"They have a technology infrastructure. ... I would like to see that they take those resources and expand what they can do for the students and faculty, and support what they do in developing the curriculum and how they deliver the material," he said.

The candidates weighed in on state funding and MCC's financial stability.

Liddell said with the state's financial woes balancing budgets will be challenging.

"McHenry County (College) really didn't count on the three-legged stool for funding and that has served us well the last four or five years," she said. "We will be absolutely looking at what else we're going to have to do to make sure we keep a balanced budget. We will not be like the state. We're not anticipating anything from the state."


To make up for that couple of million dollars worth of loss, officials will take a closer look at curriculum and services to identify where they can find efficiencies, she added.

Liddell said MCC has kept its tax levy flat for the last few years but added that a future increase cannot be ruled out.

Schenk said he would not support any tax increase.

"We've been hearing a lot about the population of Illinois declining," he said, noting that future costs might require alternative methods of delivering curriculum and fundraising through the Friends of MCC Foundation and the community.

Lowe suggested college officials consider looking for grants and donations from people in the community to offset state funding.

Evertsen said relying on state funding isn't an option.

"The money isn't there," she said. "If we want to provide a viable service, we have to form better partnerships with other schools. We have to engage teachers and administrative staff. Let's get creative ... form partnerships with legislators ... focus in a different direction.

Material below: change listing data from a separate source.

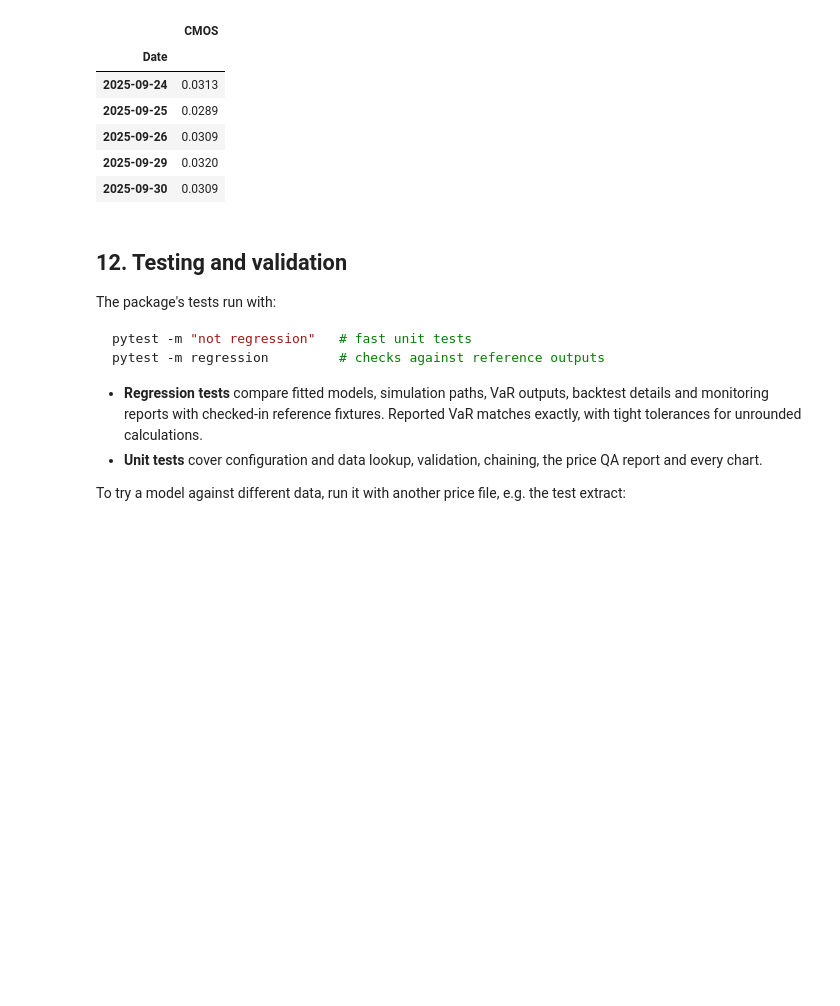
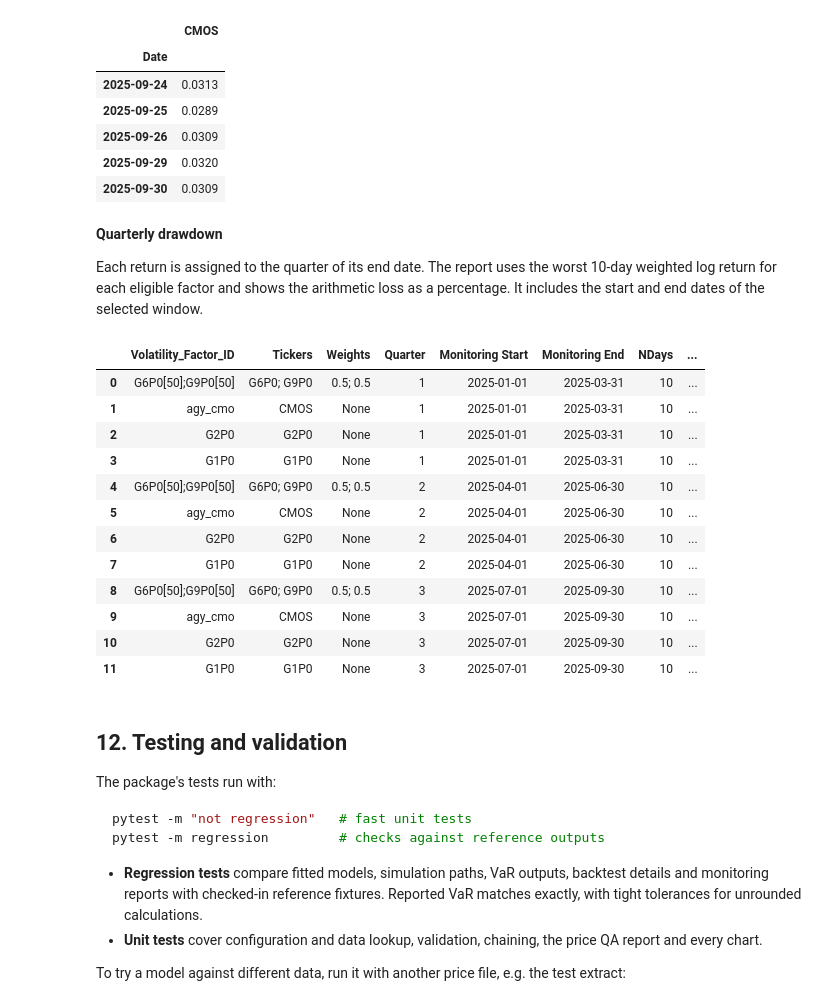
Before and after one commit to arbaizam/VolatilityFactor, a Jupyter notebook: notebooks/ProjectOverview.ipynb, the cells around one changed output. Cells and saved outputs as stored; diff of their text form; code cells hidden in the pictures; blank space fills up the shorter version.

Commit message:
Add quarterly drawdown monitoring and simplify GARCH runs

```diff
--- a/notebooks/ProjectOverview.ipynb
+++ b/notebooks/ProjectOverview.ipynb
@@ -783,6 +756,28 @@ monitoring.shortfall_report("CMOS", periods, quarter=3, ndays=10, nsims=2_000,
 | 2025-09-26 | 0.0309 |
 | 2025-09-29 | 0.0320 |
 | 2025-09-30 | 0.0309 |
+# %% [markdown]
+**Quarterly drawdown**
+
+Each return is assigned to the quarter of its end date. The report uses the worst
+10-day weighted log return for each eligible factor and shows the arithmetic loss
+as a percentage. It includes the start and end dates of the selected window.
+# %%
+monitoring.drawdown_report(periods, quarters=[1, 2, 3], config=cfg)
+# %% [output]
+|  | Volatility_Factor_ID | Tickers | Weights | Quarter | Monitoring Start | Monitoring End | NDays | ... |
+| 0 | G6P0[50];G9P0[50] | G6P0; G9P0 | 0.5; 0.5 | 1 | 2025-01-01 | 2025-03-31 | 10 | ... |
+| 1 | agy_cmo | CMOS | None | 1 | 2025-01-01 | 2025-03-31 | 10 | ... |
+| 2 | G2P0 | G2P0 | None | 1 | 2025-01-01 | 2025-03-31 | 10 | ... |
+| 3 | G1P0 | G1P0 | None | 1 | 2025-01-01 | 2025-03-31 | 10 | ... |
+| 4 | G6P0[50];G9P0[50] | G6P0; G9P0 | 0.5; 0.5 | 2 | 2025-04-01 | 2025-06-30 | 10 | ... |
+| 5 | agy_cmo | CMOS | None | 2 | 2025-04-01 | 2025-06-30 | 10 | ... |
+| 6 | G2P0 | G2P0 | None | 2 | 2025-04-01 | 2025-06-30 | 10 | ... |
+| 7 | G1P0 | G1P0 | None | 2 | 2025-04-01 | 2025-06-30 | 10 | ... |
+| 8 | G6P0[50];G9P0[50] | G6P0; G9P0 | 0.5; 0.5 | 3 | 2025-07-01 | 2025-09-30 | 10 | ... |
+| 9 | agy_cmo | CMOS | None | 3 | 2025-07-01 | 2025-09-30 | 10 | ... |
+| 10 | G2P0 | G2P0 | None | 3 | 2025-07-01 | 2025-09-30 | 10 | ... |
+| 11 | G1P0 | G1P0 | None | 3 | 2025-07-01 | 2025-09-30 | 10 | ... |
 # %% [markdown]
 ## 12. Testing and validation
 
```
Also changed, not shown: parts of 9 cells of this notebook, 12 other files.
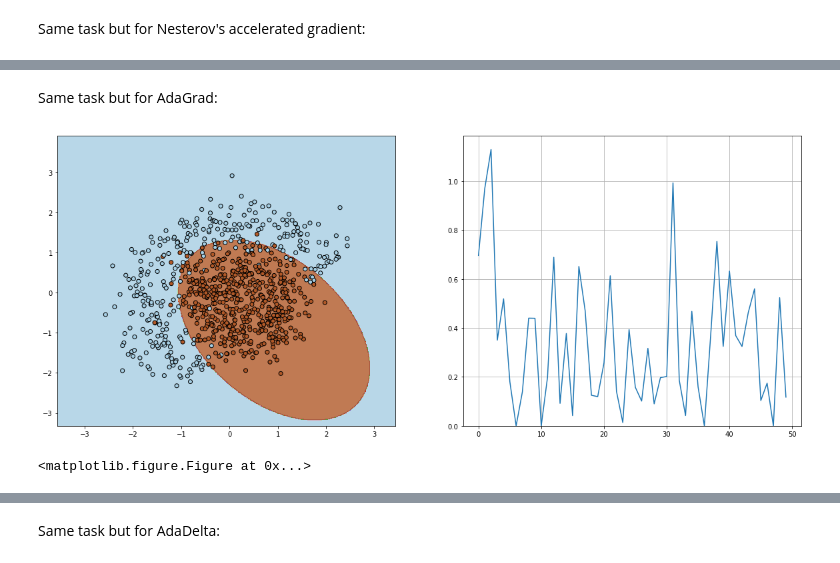
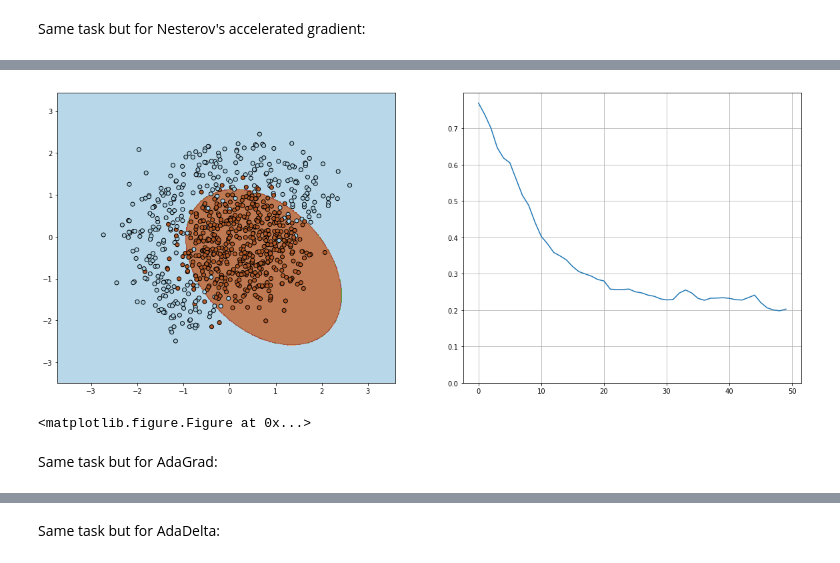
Before and after one commit to KruchDmitriy/au_dl_course, a Jupyter notebook: seminar_2/task_1.ipynb, the cells around one changed output, grey strips where cells are left out. Drawn from its saved outputs; the diff is of its cells as text; code cells hidden in the pictures.

```diff
--- a/seminar_2/task_1.ipynb
+++ b/seminar_2/task_1.ipynb
@@ -270,34 +240,32 @@ plt.clf()
+# %%
+def nesterov_init(batch_size):
+    w = np.array([1,0,0,0,0,0], dtype=np.float32)
+    v = np.zeros_like(w, dtype=np.float32)
+
+    alpha = 0.1 # learning rate
+    mu    = 0.6 # momentum
+
+    W = tf.placeholder(shape=[w.shape[0]], dtype=tf.float32, name='W')
+    V = tf.placeholder(shape=[w.shape[0]], dtype=tf.float32, name='V')
+
+    X_batch = tf.placeholder(shape=[batch_size, X.shape[1]], dtype=tf.float32, name='X_batch')
+    y_batch = tf.placeholder(shape=[batch_size], dtype=tf.float32, name='y_batch')
+
+    w_ahead = W + mu * V
+
+    grad_ahead = compute_grad(X_batch, y_batch, w_ahead)
+    update_v = mu * V - alpha * grad_ahead
+
+    update_w = W + update_v
+
+    update_rule = lambda session, X, y, w, v: \
+        session.run([update_w, update_v], feed_dict={X_batch: X, y_batch: y, W: w, V: v})
+
+    return update_rule, [w, v]
+
+train(X, y, nesterov_init)
+# %% [output]
+[figure, added]
+<matplotlib.figure.Figure at 0x...>
 # %% [markdown]
 Same task but for AdaGrad:
-# %%
-w = np.array([1,0,0,0,0,0], dtype=np.float32)
-
-alpha = 0.3 # learning rate
-eps = 1e-8  # A small constant for numerical stability
-
-X = X.astype(dtype=np.float32)
-y = y.astype(dtype=np.float32)
-v = np.zeros_like(w, dtype=np.float32)
-
-c_w = np.zeros_like(w, dtype=np.float32)
-
-n_iter = 50
-batch_size = 4
-loss = np.zeros(n_iter)
-plt.figure(figsize=(12,5))
-with tf.Session() as sess:
-    for i in range(n_iter):
-        ind = random.sample(range(X.shape[0]), batch_size)
-        loss[i] = sess.run(compute_loss(X[ind], y[ind], w))
-        visualize(X[ind,:], y[ind], w, loss, n_iter)
-
-        grad = sess.run(compute_grad(X[ind], y[ind], w))
-
-        c_w += grad * grad
-        w += - alpha * grad / (np.sqrt(c_w) + eps)
-
-visualize(X, y, w, loss, n_iter)
-plt.clf()
-# %% [output]
-[figure, removed]
-<matplotlib.figure.Figure at 0x...>
```
Also changed, not shown: parts of 12 cells of this notebook.
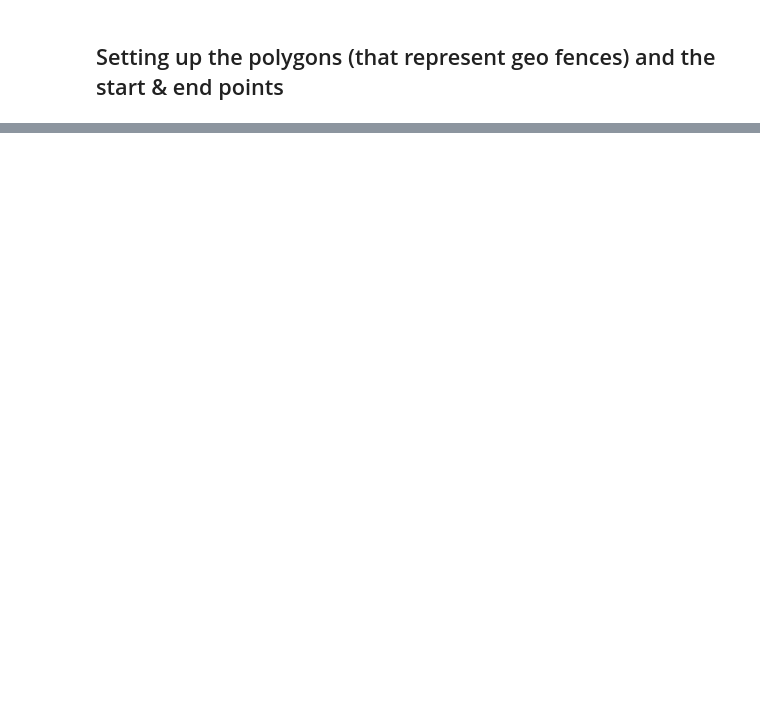
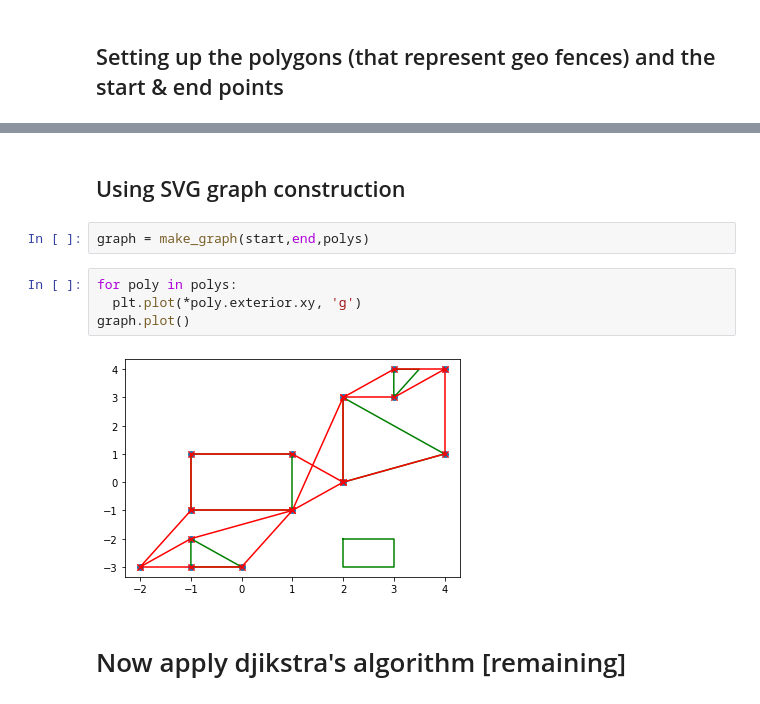
Before and after one commit to pratikluitel/ros-geofencing, a Jupyter notebook: Test notebooks/svga_test.ipynb, the cells around one changed output, grey strips where cells are left out. Saved outputs shown, nothing was run; the diff lists cells and outputs as text; blank space fills up the shorter version.

```diff
--- a/Test notebooks/svga_test.ipynb
+++ b/Test notebooks/svga_test.ipynb
@@ -208,0 +377,12 @@ plt.show()
+# %% [markdown]
+## Using SVG graph construction
+# %%
+graph = make_graph(start,end,polys)
+# %%
+for poly in polys:
+  plt.plot(*poly.exterior.xy, 'g')
+graph.plot()
+# %% [output]
+[figure, added]
+# %% [markdown]
+# Now apply djikstra's algorithm [remaining]
```
Also changed, not shown: parts of 7 cells of this notebook.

You can't jack up tuition too high and can't tax the public too much either."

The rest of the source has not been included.